## What the task asks
Could you restate all of the records exactly, leaving out the pictures?

## Stored data

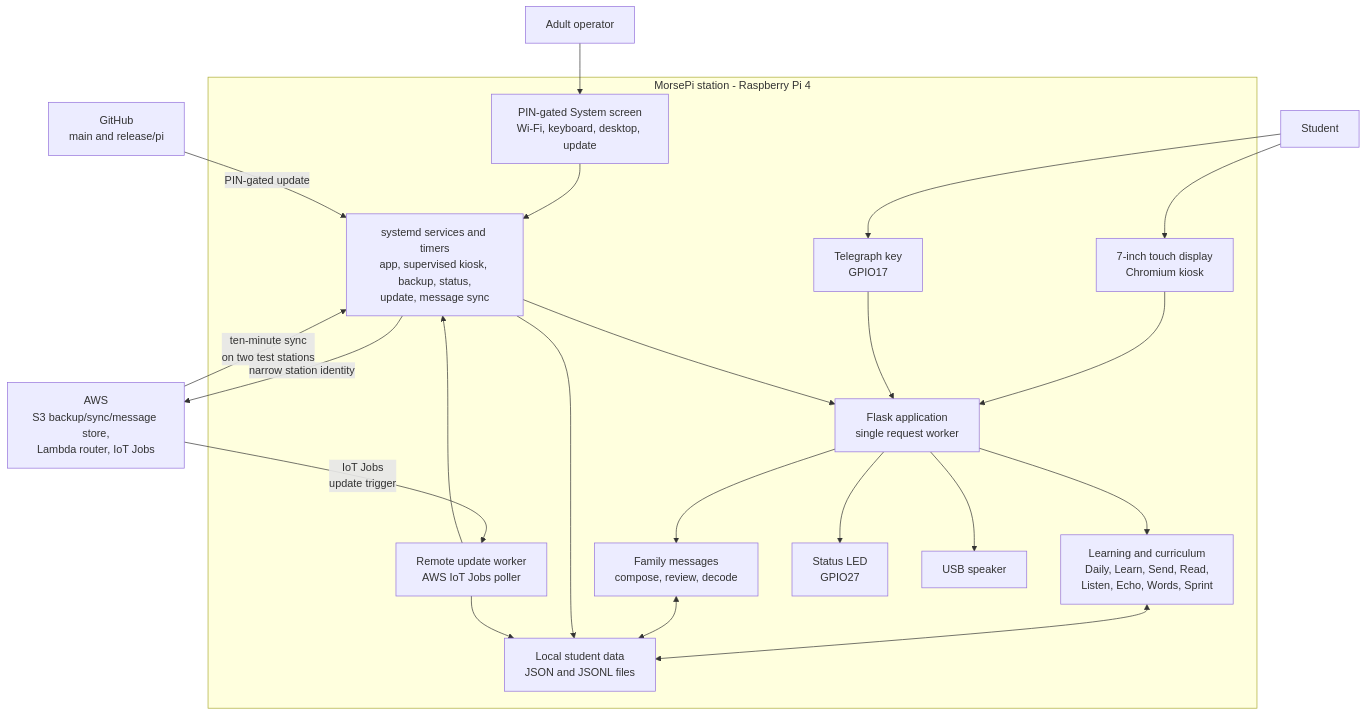
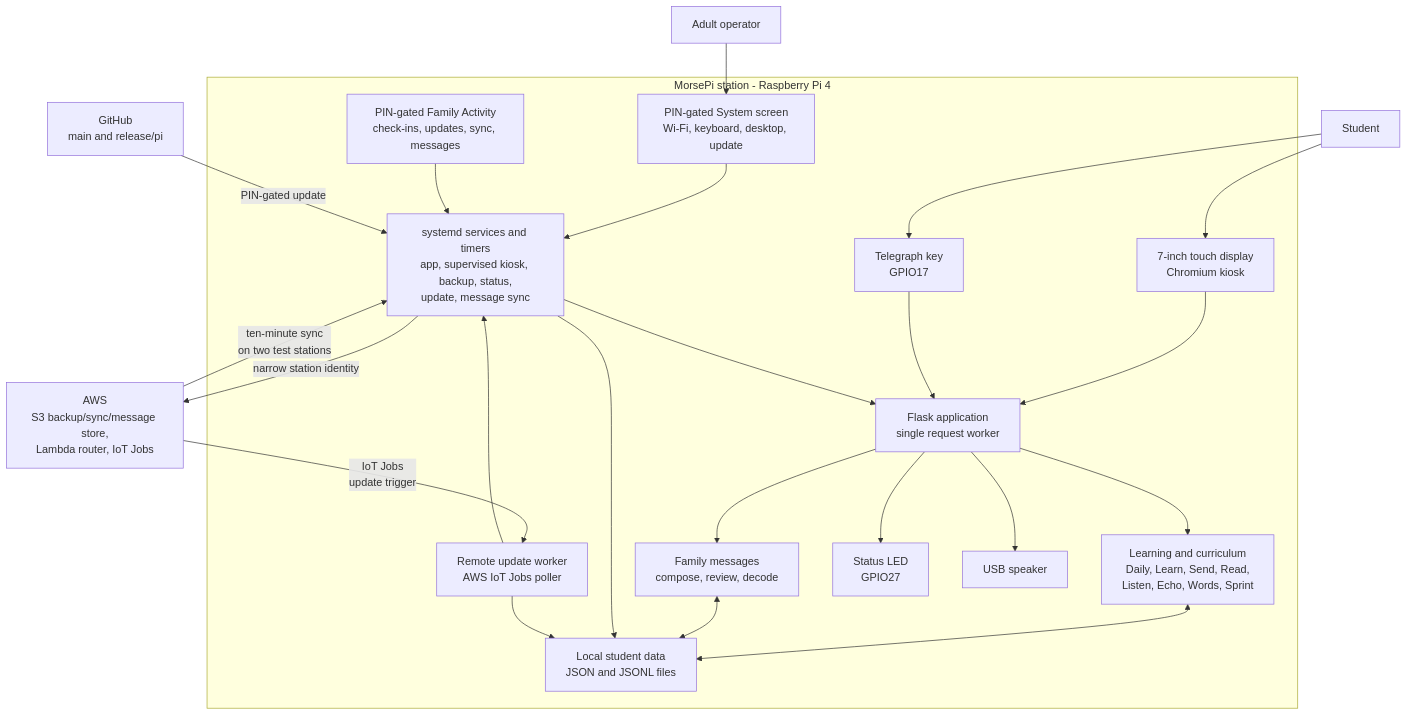
Before and after one commit to luminerdy/morsePi: the first of 2 diagrams in docs/ARCHITECTURE.md, drawn with Mermaid. The commit also changed other lines of this file and 52 other files, not shown here.

Commit message:
Add private family activity history

````diff
--- a/docs/ARCHITECTURE.md
+++ b/docs/ARCHITECTURE.md
@@ -9,45 +9,47 @@
 ```mermaid
 flowchart TB
     Student["Student"]
     Adult["Adult operator"]
 
     subgraph Station["MorsePi station - Raspberry Pi 4"]
         Touch["7-inch touch display<br/>Chromium kiosk"]
         Web["Flask application<br/>single request worker"]
         Learning["Learning and curriculum<br/>Daily, Learn, Send, Read,<br/>Listen, Echo, Words, Sprint"]
         Messages["Family messages<br/>compose, review, decode"]
         Data["Local student data<br/>JSON and JSONL files"]
         Services["systemd services and timers<br/>app, supervised kiosk, backup, status,<br/>update, message sync"]
         RemoteWorker["Remote update worker<br/>AWS IoT Jobs poller"]
         Recovery["PIN-gated System screen<br/>Wi-Fi, keyboard, desktop, update"]
+        Activity["PIN-gated Family Activity<br/>check-ins, updates, sync, messages"]
         Keyer["Telegraph key<br/>GPIO17"]
         LED["Status LED<br/>GPIO27"]
         Speaker["USB speaker"]
 
         Touch --> Web
         Web --> Learning
         Web --> Messages
         Learning <--> Data
         Messages <--> Data
         Keyer --> Web
         Web --> LED
         Web --> Speaker
         Services --> Web
         Services --> Data
         RemoteWorker --> Services
         RemoteWorker --> Data
         Recovery --> Services
+        Activity --> Services
     end
 
     Student --> Touch
     Student --> Keyer
     Adult --> Recovery
 
     GitHub["GitHub<br/>main and release/pi"]
     AWS["AWS<br/>S3 backup/sync/message store,<br/>Lambda router, IoT Jobs"]
 
     GitHub -->|"PIN-gated update"| Services
     Services -->|"narrow station identity"| AWS
     AWS -->|"ten-minute sync<br/>on two test stations"| Services
     AWS -->|"IoT Jobs<br/>update trigger"| RemoteWorker
 ```
````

## Answer
Before and after one commit to luminerdy/morsePi: the first of 2 diagrams in docs/ARCHITECTURE.md, drawn with Mermaid. The commit also changed other lines of this file and 52 other files, not shown here.

Commit message:
Add private family activity history

````diff
--- a/docs/ARCHITECTURE.md
+++ b/docs/ARCHITECTURE.md
@@ -9,45 +9,47 @@
 ```mermaid
 flowchart TB
     Student["Student"]
     Adult["Adult operator"]
 
     subgraph Station["MorsePi station - Raspberry Pi 4"]
         Touch["7-inch touch display<br/>Chromium kiosk"]
         Web["Flask application<br/>single request worker"]
         Learning["Learning and curriculum<br/>Daily, Learn, Send, Read,<br/>Listen, Echo, Words, Sprint"]
         Messages["Family messages<br/>compose, review, decode"]
         Data["Local student data<br/>JSON and JSONL files"]
         Services["systemd services and timers<br/>app, supervised kiosk, backup, status,<br/>update, message sync"]
         RemoteWorker["Remote update worker<br/>AWS IoT Jobs poller"]
         Recovery["PIN-gated System screen<br/>Wi-Fi, keyboard, desktop, update"]
+        Activity["PIN-gated Family Activity<br/>check-ins, updates, sync, messages"]
         Keyer["Telegraph key<br/>GPIO17"]
         LED["Status LED<br/>GPIO27"]
         Speaker["USB speaker"]
 
         Touch --> Web
         Web --> Learning
         Web --> Messages
         Learning <--> Data
         Messages <--> Data
         Keyer --> Web
         Web --> LED
         Web --> Speaker
         Services --> Web
         Services --> Data
         RemoteWorker --> Services
         RemoteWorker --> Data
         Recovery --> Services
+        Activity --> Services
     end
 
     Student --> Touch
     Student --> Keyer
     Adult --> Recovery
 
     GitHub["GitHub<br/>main and release/pi"]
     AWS["AWS<br/>S3 backup/sync/message store,<br/>Lambda router, IoT Jobs"]
 
     GitHub -->|"PIN-gated update"| Services
     Services -->|"narrow station identity"| AWS
     AWS -->|"ten-minute sync<br/>on two test stations"| Services
     AWS -->|"IoT Jobs<br/>update trigger"| RemoteWorker
 ```
````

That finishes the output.